#### Your task:
This task calls for copying every line of the records that includes the word "docs".

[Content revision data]

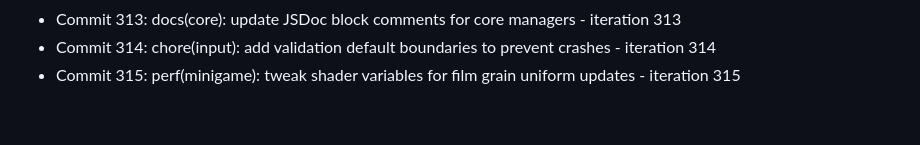
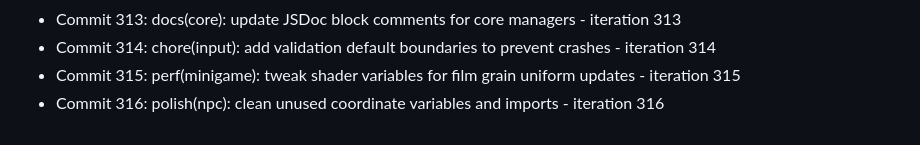
Before and after one commit to Jayanti29/MIDNIGHT-SEMESTER, a Markdown page: docs/DEV_DIARY.md, the part around the change. GitHub-like rendering.

Commit message:
polish(npc): clean unused coordinate variables and imports - iteration 316

```diff
--- a/docs/DEV_DIARY.md
+++ b/docs/DEV_DIARY.md
@@ -315,3 +315,4 @@
 - Commit 313: docs(core): update JSDoc block comments for core managers - iteration 313
 - Commit 314: chore(input): add validation default boundaries to prevent crashes - iteration 314
 - Commit 315: perf(minigame): tweak shader variables for film grain uniform updates - iteration 315
+- Commit 316: polish(npc): clean unused coordinate variables and imports - iteration 316
```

#### Solution to this exercise:
Before and after one commit to Jayanti29/MIDNIGHT-SEMESTER, a Markdown page: docs/DEV_DIARY.md, the part around the change. GitHub-like rendering.
--- a/docs/DEV_DIARY.md
+++ b/docs/DEV_DIARY.md
 - Commit 313: docs(core): update JSDoc block comments for core managers - iteration 313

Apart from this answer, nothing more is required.